What happens to our brains when we explore? When we are in a state of curiosity and motivated to discover, reduce uncertainty, enquire or investigate, scientific research tells us that our brains light up!
Multiple studies demonstrate this when researchers monitor brain activity using an MRI machine. When the participants’ curiosity is piqued, the parts of their brains that regulate pleasure and reward light up. Curious minds show an increased activity in the hippocampus, which is involved in the creation of memories. Curiosity sort of warms up the brain, triggers the hippocampus to release dopamine, activates the brain’s reward system, and ups our motivation as well as capacity to learn. The dopamine also seems to play a role in enhancing the connections between cells that are involved in learning. If we care about knowing something, we’re more apt to remember it.
Infants, children, and even puppies are delightful bundles of constant energy endeavoring to discover. Curiosity levels are high in children because there is so much to learn about the world. Most parents know it can take a long time to get somewhere in a hurry with a young child afoot. What seems mundane to adults like rocks, dirt, cracks in the sidewalk, an insect, a discarded half-eaten sandwich or even the possibility of a new playmate can all captivate the inquiring young mind and thwart a perfectly timed schedule. Children’s curiosity also manifests itself in the seemingly endless barrage of questioning that always begins with “why, why, why” and ends up being difficult to answer or better saved for a more appropriate age.

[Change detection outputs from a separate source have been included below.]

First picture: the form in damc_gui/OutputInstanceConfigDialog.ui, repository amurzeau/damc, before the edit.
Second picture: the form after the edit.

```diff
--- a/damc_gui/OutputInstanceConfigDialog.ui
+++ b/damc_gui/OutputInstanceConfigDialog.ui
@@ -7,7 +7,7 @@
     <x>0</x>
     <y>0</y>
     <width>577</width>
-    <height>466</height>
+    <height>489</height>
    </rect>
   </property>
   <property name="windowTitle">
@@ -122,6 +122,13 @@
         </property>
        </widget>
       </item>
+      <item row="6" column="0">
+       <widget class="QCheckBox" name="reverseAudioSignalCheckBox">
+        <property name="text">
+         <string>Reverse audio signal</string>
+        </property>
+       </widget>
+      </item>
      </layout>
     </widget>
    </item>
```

As we age, gaining knowledge and experience, we become more certain and our inclination to explore declines. Interestingly, studies show that seniors with high levels of curiosity have lower mortality rates. Curiosity is linked to factors that help us live longer: building stronger relationships, promoting happiness, overcoming anxiety, finding life purpose, and acquiring intelligence. Thankfully, cultivating curiosity is among a handful of accessible practices shown to preserve mental functioning. Becoming childlike again in our desire to discover and explore our world brings benefits that enhance our lives, health, social fabric, and knowledge.

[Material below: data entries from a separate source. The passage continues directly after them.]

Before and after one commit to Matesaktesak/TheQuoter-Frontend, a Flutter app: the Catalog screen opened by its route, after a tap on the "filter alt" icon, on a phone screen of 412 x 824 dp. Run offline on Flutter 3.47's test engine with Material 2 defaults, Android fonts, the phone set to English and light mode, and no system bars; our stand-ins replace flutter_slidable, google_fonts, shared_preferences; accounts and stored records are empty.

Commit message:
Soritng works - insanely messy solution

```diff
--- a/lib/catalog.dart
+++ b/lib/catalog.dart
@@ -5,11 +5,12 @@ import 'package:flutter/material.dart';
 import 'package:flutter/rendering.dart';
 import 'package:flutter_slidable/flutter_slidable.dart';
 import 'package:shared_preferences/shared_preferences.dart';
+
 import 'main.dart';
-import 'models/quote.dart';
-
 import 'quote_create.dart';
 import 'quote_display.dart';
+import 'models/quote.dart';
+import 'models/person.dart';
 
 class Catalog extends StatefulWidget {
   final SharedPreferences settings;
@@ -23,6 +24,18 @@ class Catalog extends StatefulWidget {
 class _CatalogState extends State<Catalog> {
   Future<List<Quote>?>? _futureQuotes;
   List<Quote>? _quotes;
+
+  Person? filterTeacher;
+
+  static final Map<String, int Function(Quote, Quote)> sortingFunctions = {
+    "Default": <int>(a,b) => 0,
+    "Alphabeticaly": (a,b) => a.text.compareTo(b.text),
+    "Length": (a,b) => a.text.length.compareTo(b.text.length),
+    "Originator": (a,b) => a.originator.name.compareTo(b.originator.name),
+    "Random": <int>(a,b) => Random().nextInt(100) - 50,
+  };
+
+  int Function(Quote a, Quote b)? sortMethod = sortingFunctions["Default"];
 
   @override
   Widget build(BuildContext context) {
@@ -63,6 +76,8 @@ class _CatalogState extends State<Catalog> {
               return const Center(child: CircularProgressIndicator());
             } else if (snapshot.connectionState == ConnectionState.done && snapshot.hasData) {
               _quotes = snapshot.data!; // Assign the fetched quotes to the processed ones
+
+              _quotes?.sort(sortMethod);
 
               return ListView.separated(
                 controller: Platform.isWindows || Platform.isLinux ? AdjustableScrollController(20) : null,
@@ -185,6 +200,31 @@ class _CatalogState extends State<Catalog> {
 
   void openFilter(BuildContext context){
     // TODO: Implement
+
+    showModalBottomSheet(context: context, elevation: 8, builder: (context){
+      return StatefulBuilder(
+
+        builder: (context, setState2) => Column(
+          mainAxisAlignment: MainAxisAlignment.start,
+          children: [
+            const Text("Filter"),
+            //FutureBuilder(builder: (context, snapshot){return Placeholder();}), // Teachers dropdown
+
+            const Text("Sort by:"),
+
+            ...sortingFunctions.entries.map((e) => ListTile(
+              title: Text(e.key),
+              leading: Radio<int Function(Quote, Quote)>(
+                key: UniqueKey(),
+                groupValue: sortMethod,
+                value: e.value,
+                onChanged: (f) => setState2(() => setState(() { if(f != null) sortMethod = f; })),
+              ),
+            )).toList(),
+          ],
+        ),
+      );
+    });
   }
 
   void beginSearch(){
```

As we progress through our lives we can “choose” to wonder, explore, investigate, know, discover, or simply seek to remove uncertainty. Regardless of where we are along the life path, one thing is for certain- we will never know it all! We can challenge ourselves even in the most mundane situations and environments to find someTHING, someONE, or someWHERE to be curious about and explore the never-ending possibilities.

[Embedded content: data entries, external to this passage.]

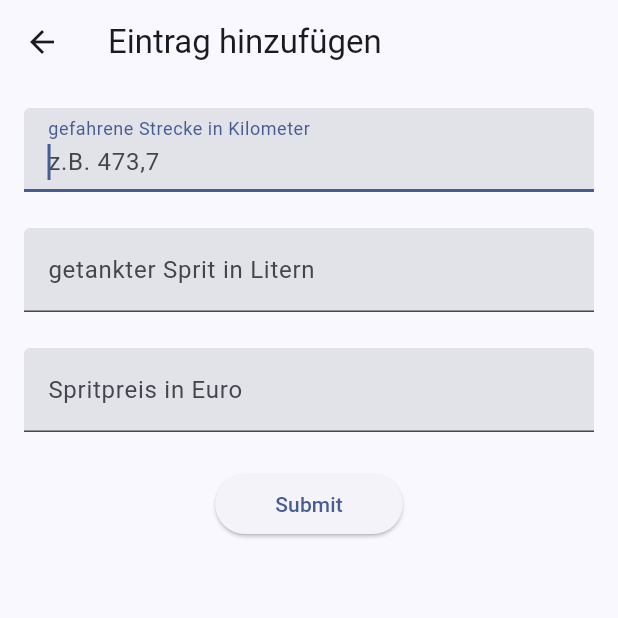
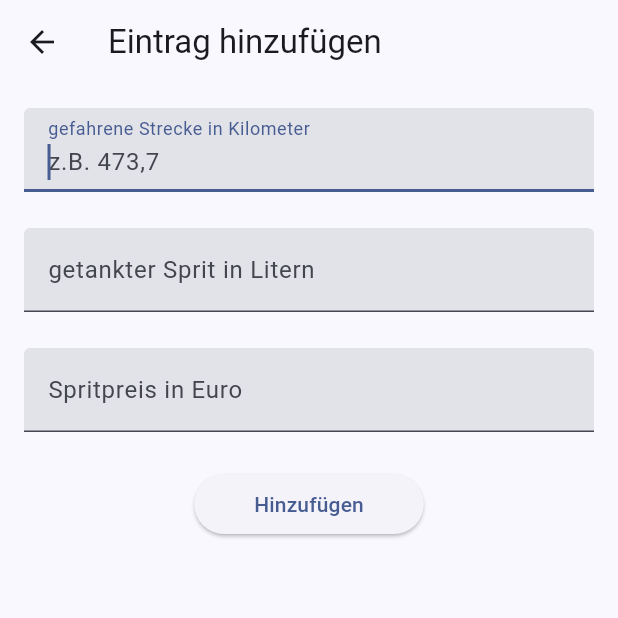
Before and after one commit to RedCommander735/Spritverbrauch, a Flutter app: the screen it shows after launch, tab 2 chosen, after a tap on the "add" icon, on a phone screen of 412 x 824 dp, the top half of it. Run offline on Flutter 3.47's test engine with Material 3 defaults, Android fonts, the phone set to English and light mode, and no system bars; drawn by our look-alikes of dynamic_color; our stand-ins replace sqflite; missing offline and left inert: icon_decoration; accounts and stored records are empty.

Commit message:
Finished version 1.0

```diff
--- a/lib/DetailsView.dart
+++ /dev/null
@@ -1,51 +0,0 @@
-import 'package:flutter/material.dart';
-import 'package:spritverbrauch/ListItem.dart';
-import 'package:spritverbrauch/sqlite_service.dart';
-
-class DetailsListView extends StatefulWidget {
-  const DetailsListView({super.key});
-
-  @override
-  State<DetailsListView> createState() => DetailsListViewState();
-}
-
-class DetailsListViewState extends State<DetailsListView> {
-  late SqliteService _sqliteService;
-
-  List<ListEntity> _items = [];
-
-  @override
-  void initState() {
-    super.initState();
-    _sqliteService = SqliteService();
-    _sqliteService.initDB().whenComplete(() async {
-      final data = await _sqliteService.getItems();
-      setState(() {
-        _items = data;
-      });
-    });
-  }
-
-  @override
-  Widget build(BuildContext context) {
-    return FractionallySizedBox(
-      widthFactor: 0.95,
-      child: ListView.builder(
-        itemCount: _items.length,
-        itemBuilder: (context, index) {
-          return ListItem(
-            item: _items[index],
-            update: update,
-          );
-        },
-      ),
-    );
-  }
-
-  void update() async {
-    final data = await _sqliteService.getItems();
-    setState(() {
-      _items = data;
-    });
-  }
-}
--- a/lib/Overview.dart
+++ b/lib/Overview.dart
@@ -1,5 +1,8 @@
 import 'package:flutter/material.dart';
-import 'package:spritverbrauch/CompoundIcon.dart';
+import 'package:provider/provider.dart';
+import 'package:spritverbrauch/compound_icon.dart';
+import 'package:spritverbrauch/item_list_model.dart';
+import 'package:spritverbrauch/list_item.dart';
 
 class Overview extends StatelessWidget {
   static const padding = 10.0;
@@ -12,14 +15,72 @@ class Overview extends StatelessWidget {
   @override
   Widget build(BuildContext context) {
     const textStyle = TextStyle(fontSize: textSize);
+    Provider.of<ItemListModel>(context, listen: false).load();
+    return Consumer<ItemListModel>(
+      builder: (BuildContext context, ItemListModel value, Widget? child) {
+        var items = value.items;
 
-    return const Column(
+        double lpk = 0.0;
+        double price = 0.0;
+        double dist = 0.0;
+        double ppl = 0.0;
+        double ppk = 0.0;
+
+        if (items.isNotEmpty) {
+          List<double> litersPerKilometer = [];
+          List<double> priceTotal = [];
+          List<double> distance = [];
+          List<double> liters = [];
+
+          for (var element in items) {
+            litersPerKilometer.add(element.litersPerKilometer);
+            priceTotal.add(element.priceTotal);
+            distance.add(element.distance);
+            liters.add(element.fuelInLiters);
+          }
+
+          lpk = roundDouble(
+              (litersPerKilometer.fold(0.0,
+                      (previousValue, element) => previousValue + element)) /
+                  litersPerKilometer.length *
+                  100,
+              2);
+
+          price = roundDouble(
+              (priceTotal.fold(0.0,
+                      (previousValue, element) => previousValue + element)) /
+                  priceTotal.length,
+              2);
+
+          dist = roundDouble(
+              (distance.fold(0.0,
+                      (previousValue, element) => previousValue + element)) /
+                  distance.length,
+              2);
+
+          ppl = roundDouble(
+              (priceTotal.fold(0.0,
+                      (previousValue, element) => previousValue + element)) /
+                  (liters.fold(0.0,
+                      (previousValue, element) => previousValue + element)),
+              3);
+
+          ppk = roundDouble(
+              (priceTotal.fold(0.0,
+                      (previousValue, element) => previousValue + element)) /
+                  (distance.fold(0.0,
+                      (previousValue, element) => previousValue + element)),
+              3);
+        }
+
+        return Column(
           mainAxisSize: MainAxisSize.max,
           crossAxisAlignment: CrossAxisAlignment.center,
           children: [
+            // Liter pro 100 km
             OverviewElement(
-          "8,16 L/km",
-          CompoundIcon(
+              "$lpk L/km",
+              const CompoundIcon(
                 firstIcon: Icons.local_gas_station_outlined,
                 secondIcon: Icons.route_outlined,
                 size: iconSize,
@@ -29,8 +90,8 @@ class Overview extends StatelessWidget {
               iconSize: iconSize,
             ),
             OverviewElement(
-          "74,62 €",
-          Icon(
+              "$price €",
+              const Icon(
                 Icons.euro_outlined,
                 size: iconSize,
               ),
@@ -39,8 +100,8 @@ class Overview extends StatelessWidget {
               iconSize: iconSize,
             ),
             OverviewElement(
-          "525,1 km",
-          Icon(
+              "$dist km",
+              const Icon(
                 Icons.route_outlined,
                 size: iconSize,
               ),
@@ -49,8 +110,8 @@ class Overview extends StatelessWidget {
               iconSize: iconSize,
             ),
             OverviewElement(
-          "1,74 €/L",
-          CompoundIcon(
+              "$ppl €/L",
+              const CompoundIcon(
                 firstIcon: Icons.local_gas_station_outlined,
                 secondIcon: Icons.euro_outlined,
                 size: iconSize,
@@ -60,8 +121,8 @@ class Overview extends StatelessWidget {
               iconSize: iconSize,
             ),
             OverviewElement(
-          "0,14 €/km",
-          CompoundIcon(
+              "$ppk €/km",
+              const CompoundIcon(
                 firstIcon: Icons.route_outlined,
                 secondIcon: Icons.euro_outlined,
                 size: iconSize,
@@ -71,6 +132,8 @@ class Overview extends StatelessWidget {
               iconSize: iconSize,
             ),
           ],
+        );
+      },
     );
   }
 }
--- a/lib/addItem.dart
+++ b/lib/add_item.dart
@@ -1,9 +1,10 @@
 import 'package:flutter/material.dart';
+import 'package:provider/provider.dart';
+import 'package:spritverbrauch/item_list_model.dart';
 import 'package:spritverbrauch/sqlite_service.dart';
 
 class AddItem extends StatefulWidget {
-  final Function update;
-  const AddItem({super.key, required this.update});
+  const AddItem({super.key});
 
   @override
   State<AddItem> createState() => _AddItemState();
@@ -33,7 +34,7 @@ class _AddItemState extends State<AddItem> {
                   textInputAction: TextInputAction.next,
                   validator: (value) {
                     if (value!.isEmpty) {
-                      return 'Please enter an adjective.';
+                      return 'Bitte gültige Strecke eingeben.';
                     }
                     return null;
                   },
@@ -55,7 +56,7 @@ class _AddItemState extends State<AddItem> {
                   textInputAction: TextInputAction.next,
                   validator: (value) {
                     if (value!.isEmpty) {
-                      return 'Please enter a noun.';
+                      return 'Bitte gültige Menge eingeben';
                     }
                     return null;
                   },
@@ -76,7 +77,7 @@ class _AddItemState extends State<AddItem> {
                   textInputAction: TextInputAction.done,
                   validator: (value) {
                     if (value!.isEmpty) {
-                      return 'Please enter a noun.';
+                      return 'Bitte gültigen Preis eingeben';
                     }
                     return null;
                   },
@@ -96,7 +97,7 @@ class _AddItemState extends State<AddItem> {
                 ElevatedButton(
                   child: const Padding(
                     padding: EdgeInsets.only(left: 16, right: 16),
-                    child: Text('Submit'),
+                    child: Text('Hinzufügen'),
                   ),
                   onPressed: () {
                     // Validate the form by getting the FormState from the GlobalKey
@@ -123,13 +124,15 @@ class _AddItemState extends State<AddItem> {
 
                     sqlitesevice.createItem(item);
 
+                    Provider.of<ItemListModel>(context, listen: false)
+                        .add(item);
+
                     ScaffoldMessenger.of(context).showSnackBar(const SnackBar(
                       content: Text("Eintrag hinzugefügt"),
                       showCloseIcon: true,
                     ));
 
                     Navigator.of(context).pop();
-                    widget.update();
                   },
                 ),
               ],
--- /dev/null
+++ b/lib/details_view.dart
@@ -0,0 +1,31 @@
+import 'package:flutter/material.dart';
+import 'package:provider/provider.dart';
+import 'package:spritverbrauch/item_list_model.dart';
+import 'package:spritverbrauch/list_item.dart';
+
+class DetailsListView extends StatefulWidget {
+  const DetailsListView({super.key});
+
+  @override
+  State<DetailsListView> createState() => DetailsListViewState();
+}
+
+class DetailsListViewState extends State<DetailsListView> {
+  @override
+  Widget build(BuildContext context) {
+    return Consumer<ItemListModel>(
+      builder: (BuildContext context, ItemListModel value, Widget? child) {
+        var items = value.items;
+        return FractionallySizedBox(
+          widthFactor: 0.95,
+          child: ListView.builder(
+            itemCount: items.length,
+            itemBuilder: (context, index) {
+              return ListItem(item: items[index]);
+            },
+          ),
+        );
+      },
+    );
+  }
+}
--- /dev/null
+++ b/lib/item_list_model.dart
@@ -0,0 +1,39 @@
+import 'dart:collection';
+
+import 'package:flutter/material.dart';
+import 'package:spritverbrauch/sqlite_service.dart';
+
+class ItemListModel extends ChangeNotifier {
+  /// Internal, private state of the cart.
+  List<ListEntity> _items = [];
+
+  /// An unmodifiable view of the items in the cart.
+  UnmodifiableListView<ListEntity> get items => UnmodifiableListView(_items);
+
+  void load() async {
+    var sqlitesevice = SqliteService();
+    var list = await sqlitesevice.getItems();
+    _items = list;
+    // This call tells the widgets that are listening to this model to rebuild.
+    notifyListeners();
+  }
+
+  /// Adds [item] to cart. This and [removeAll] are the only ways to modify the
+  /// cart from the outside.
+  void add(ListEntity item) {
+    var sqlitesevice = SqliteService();
+    sqlitesevice.createItem(item);
+    _items.add(item);
+    // This call tells the widgets that are listening to this model to rebuild.
+    notifyListeners();
+  }
+
+  /// Removes all items from the cart.
+  void remove(ListEntity item) {
+    var sqlitesevice = SqliteService();
+    sqlitesevice.deleteItem(item.id);
+    _items.remove(item);
+    // This call tells the widgets that are listening to this model to rebuild.
+    notifyListeners();
+  }
+}
--- a/lib/main.dart
+++ b/lib/main.dart
@@ -2,13 +2,18 @@ import 'package:dynamic_color/dynamic_color.dart';
 
 import 'package:flutter/material.dart';
 import 'package:flutter/services.dart';
+import 'package:spritverbrauch/item_list_model.dart';
 
-import 'package:spritverbrauch/Overview.dart';
-import 'package:spritverbrauch/DetailsView.dart';
-import 'package:spritverbrauch/addItem.dart';
+import 'package:spritverbrauch/overview.dart';
+import 'package:spritverbrauch/details_view.dart';
+import 'package:spritverbrauch/add_item.dart';
+
+import 'package:provider/provider.dart';
 
 void main() {
-  runApp(const Spritpreise());
+  runApp(ChangeNotifierProvider(
+      create: (BuildContext context) => ItemListModel(),
+      child: const Spritpreise()));
 }
 
 class Spritpreise extends StatefulWidget {
@@ -25,14 +30,6 @@ class Spritpreise extends StatefulWidget {
 }
 
 class _SpritpreiseState extends State<Spritpreise> {
-  final GlobalKey<DetailsListViewState> _key = GlobalKey();
-
-// TODO ???????
-  void update() {
-    _key.currentState!.update();
-    print("test");
-  }
-
   @override
   Widget build(BuildContext context) {
     if (MediaQuery.of(context).platformBrightness == Brightness.light) {
@@ -49,6 +46,8 @@ class _SpritpreiseState extends State<Spritpreise> {
       ));
     }
     // SystemChrome.setEnabledSystemUIMode(SystemUiMode.immersiveSticky);
+
+    Provider.of<ItemListModel>(context, listen: false).load();
 
     return DynamicColorBuilder(builder: (lightColorScheme, darkColorScheme) {
       return MaterialApp(
@@ -69,10 +68,7 @@ class _SpritpreiseState extends State<Spritpreise> {
                     onPressed: () {
                       Navigator.push(
                         context,
-                        MaterialPageRoute(
-                            builder: (context) => AddItem(
-                                  update: update,
-                                )),
+                        MaterialPageRoute(builder: (context) => AddItem()),
                       );
                     },
                   )),
--- a/lib/sqlite_service.dart
+++ b/lib/sqlite_service.dart
@@ -27,7 +27,8 @@ class SqliteService {
     final db = await initDB();
     final List<Map<String, Object?>> queryResult =
         await db.query('fuel_usage', orderBy: 'date');
-    return queryResult.map((e) => ListEntity.fromMap(e)).toList();
+    final list = queryResult.map((e) => ListEntity.fromMap(e)).toList();
+    return list.reversed.toList();
   }
 
   Future<void> deleteItem(int id) async {
--- a/pubspec.yaml
+++ b/pubspec.yaml
@@ -40,6 +40,7 @@ dependencies:
   dynamic_color: ^1.7.0
   sqflite: ^2.3.2
   path: ^1.9.0
+  provider: ^6.1.2
 
 dev_dependencies:
   flutter_test:
```
Also changed, not shown: lib/list_item.dart (renamed from lib/ListItem.dart, +8 -8 lines), lib/compound_icon.dart (renamed from lib/CompoundIcon.dart), pubspec.lock, 61 other files. Lines whose indentation alone changed are shown as unchanged.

Whether it’s utilizing podcasts, YouTube videos, Ted Talks, news articles, or learning a new game, LifeShare is a tool that provides an ever expanding on-demand content for seniors, families, and staff that easily facilitate exploring and curiosity. So go ahead and “light brains up!”